Return, from the lines below, each one that includes the word "styles".

_ _ _ _ _

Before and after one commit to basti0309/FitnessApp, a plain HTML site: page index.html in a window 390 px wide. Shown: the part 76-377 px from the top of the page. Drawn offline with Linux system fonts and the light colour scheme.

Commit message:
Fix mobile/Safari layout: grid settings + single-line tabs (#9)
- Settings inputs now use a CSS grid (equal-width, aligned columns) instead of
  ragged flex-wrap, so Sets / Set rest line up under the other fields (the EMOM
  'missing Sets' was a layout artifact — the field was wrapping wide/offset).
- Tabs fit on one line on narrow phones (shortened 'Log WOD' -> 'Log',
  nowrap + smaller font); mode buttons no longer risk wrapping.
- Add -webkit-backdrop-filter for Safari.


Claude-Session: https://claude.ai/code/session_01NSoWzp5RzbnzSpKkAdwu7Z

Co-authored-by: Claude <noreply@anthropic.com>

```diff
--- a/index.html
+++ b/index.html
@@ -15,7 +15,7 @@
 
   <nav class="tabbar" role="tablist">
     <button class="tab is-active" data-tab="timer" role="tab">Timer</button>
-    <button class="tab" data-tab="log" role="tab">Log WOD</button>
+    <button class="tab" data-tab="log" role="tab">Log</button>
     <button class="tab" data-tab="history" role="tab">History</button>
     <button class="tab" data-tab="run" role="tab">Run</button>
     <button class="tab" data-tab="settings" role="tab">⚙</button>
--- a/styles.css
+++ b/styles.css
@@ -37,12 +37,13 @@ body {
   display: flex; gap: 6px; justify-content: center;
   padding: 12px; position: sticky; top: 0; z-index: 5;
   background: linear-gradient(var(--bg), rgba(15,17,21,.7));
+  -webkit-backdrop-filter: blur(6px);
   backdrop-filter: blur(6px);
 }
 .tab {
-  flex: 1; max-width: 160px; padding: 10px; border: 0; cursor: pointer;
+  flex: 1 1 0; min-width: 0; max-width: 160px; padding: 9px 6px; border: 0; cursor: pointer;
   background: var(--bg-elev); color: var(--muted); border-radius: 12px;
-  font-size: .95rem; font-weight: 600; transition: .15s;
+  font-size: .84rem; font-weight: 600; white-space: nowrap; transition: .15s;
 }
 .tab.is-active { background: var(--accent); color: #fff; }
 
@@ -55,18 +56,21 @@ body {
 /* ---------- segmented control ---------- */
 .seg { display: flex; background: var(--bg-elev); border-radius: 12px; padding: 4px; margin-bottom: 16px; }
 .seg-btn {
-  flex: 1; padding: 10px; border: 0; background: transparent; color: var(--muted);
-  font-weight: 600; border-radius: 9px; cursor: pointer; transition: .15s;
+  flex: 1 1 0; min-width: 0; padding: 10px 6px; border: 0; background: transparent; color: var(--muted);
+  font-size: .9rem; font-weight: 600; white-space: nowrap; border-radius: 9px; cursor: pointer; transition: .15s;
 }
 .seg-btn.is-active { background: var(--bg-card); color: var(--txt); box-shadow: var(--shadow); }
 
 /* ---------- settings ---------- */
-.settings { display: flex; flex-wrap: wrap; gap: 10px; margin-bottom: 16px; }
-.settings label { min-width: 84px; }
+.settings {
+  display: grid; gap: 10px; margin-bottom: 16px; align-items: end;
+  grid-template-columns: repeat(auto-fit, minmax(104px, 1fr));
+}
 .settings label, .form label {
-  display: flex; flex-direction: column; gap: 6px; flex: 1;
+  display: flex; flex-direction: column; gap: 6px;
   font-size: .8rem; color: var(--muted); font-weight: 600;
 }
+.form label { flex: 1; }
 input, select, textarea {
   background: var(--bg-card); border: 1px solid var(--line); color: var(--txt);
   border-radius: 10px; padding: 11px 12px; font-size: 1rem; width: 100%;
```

_ _ _ _ _

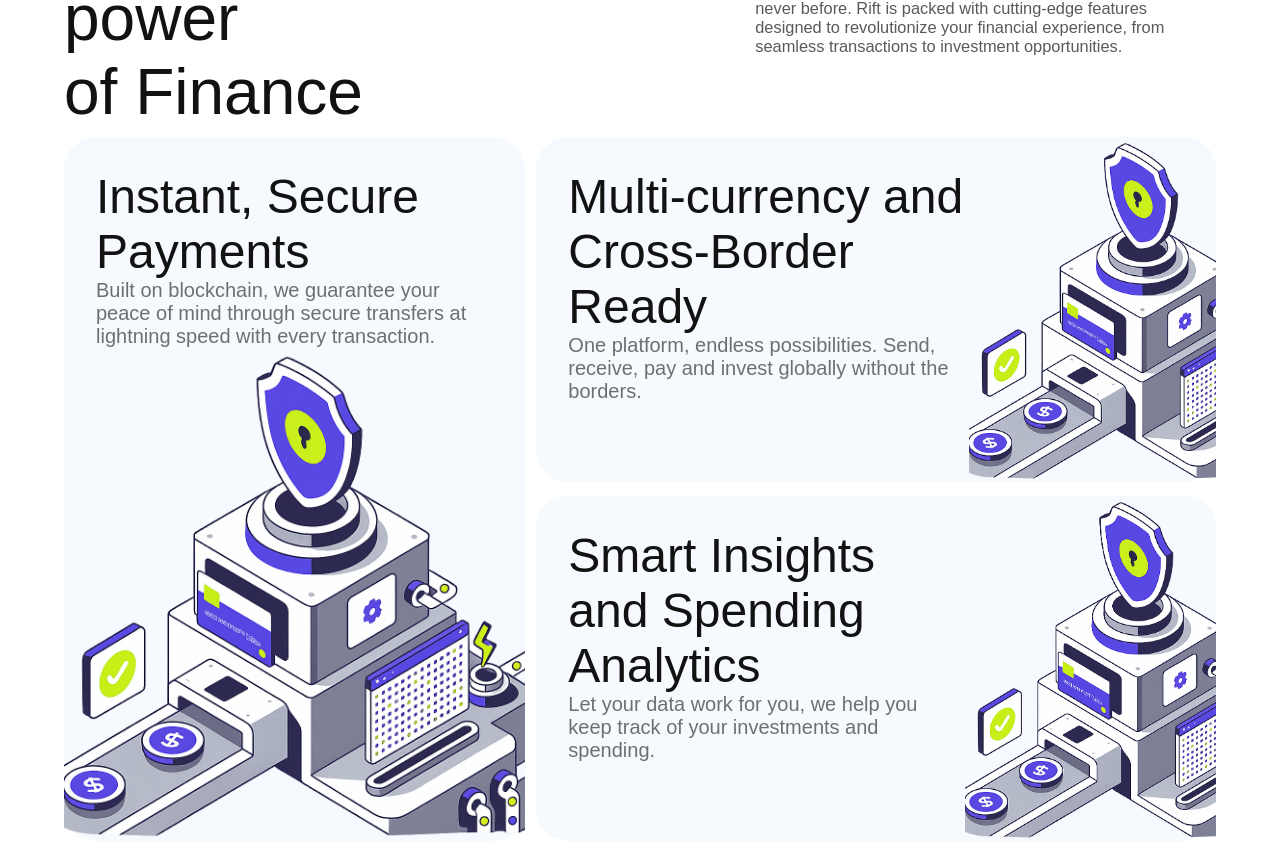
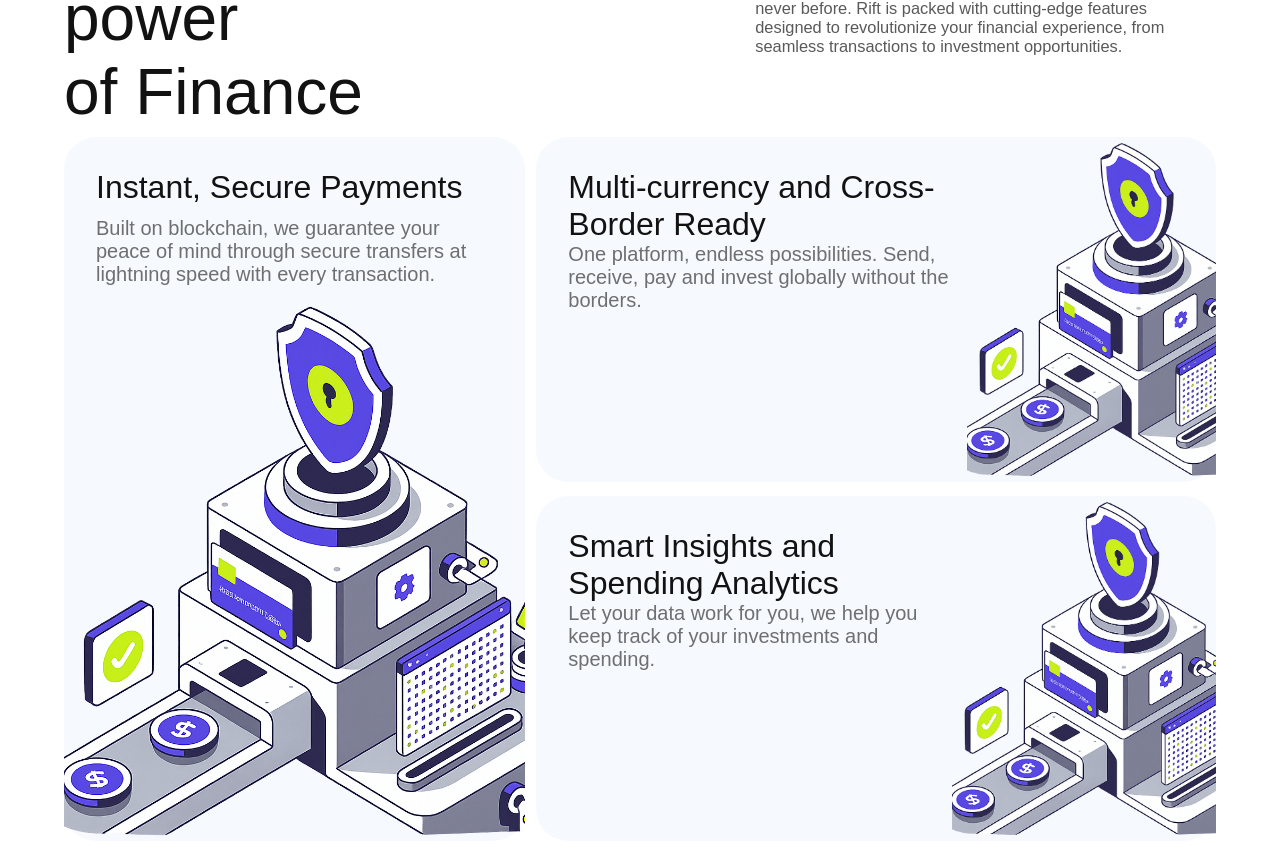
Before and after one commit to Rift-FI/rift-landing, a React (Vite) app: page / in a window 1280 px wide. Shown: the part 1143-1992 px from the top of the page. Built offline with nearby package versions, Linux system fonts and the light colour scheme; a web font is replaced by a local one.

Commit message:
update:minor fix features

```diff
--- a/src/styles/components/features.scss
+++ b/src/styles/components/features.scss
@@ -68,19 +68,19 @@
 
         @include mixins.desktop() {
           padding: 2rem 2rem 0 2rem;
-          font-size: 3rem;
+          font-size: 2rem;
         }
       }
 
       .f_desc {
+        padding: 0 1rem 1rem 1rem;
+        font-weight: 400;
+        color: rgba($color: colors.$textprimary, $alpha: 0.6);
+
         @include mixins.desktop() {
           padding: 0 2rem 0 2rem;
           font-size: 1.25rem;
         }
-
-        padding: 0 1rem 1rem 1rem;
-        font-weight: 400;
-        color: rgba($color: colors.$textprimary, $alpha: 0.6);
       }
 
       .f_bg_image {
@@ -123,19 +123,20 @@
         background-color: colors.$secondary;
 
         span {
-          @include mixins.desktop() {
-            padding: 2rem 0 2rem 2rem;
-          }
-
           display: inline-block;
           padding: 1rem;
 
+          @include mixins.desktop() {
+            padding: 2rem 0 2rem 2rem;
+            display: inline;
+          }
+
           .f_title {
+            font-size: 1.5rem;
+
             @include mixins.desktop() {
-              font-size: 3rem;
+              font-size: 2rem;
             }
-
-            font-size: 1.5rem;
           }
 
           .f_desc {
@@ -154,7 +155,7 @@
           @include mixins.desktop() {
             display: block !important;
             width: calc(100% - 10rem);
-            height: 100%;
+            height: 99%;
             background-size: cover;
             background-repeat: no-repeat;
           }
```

_ _ _ _ _

**Result:**
--- a/styles.css
+++ b/styles.css
--- a/src/styles/components/features.scss
+++ b/src/styles/components/features.scss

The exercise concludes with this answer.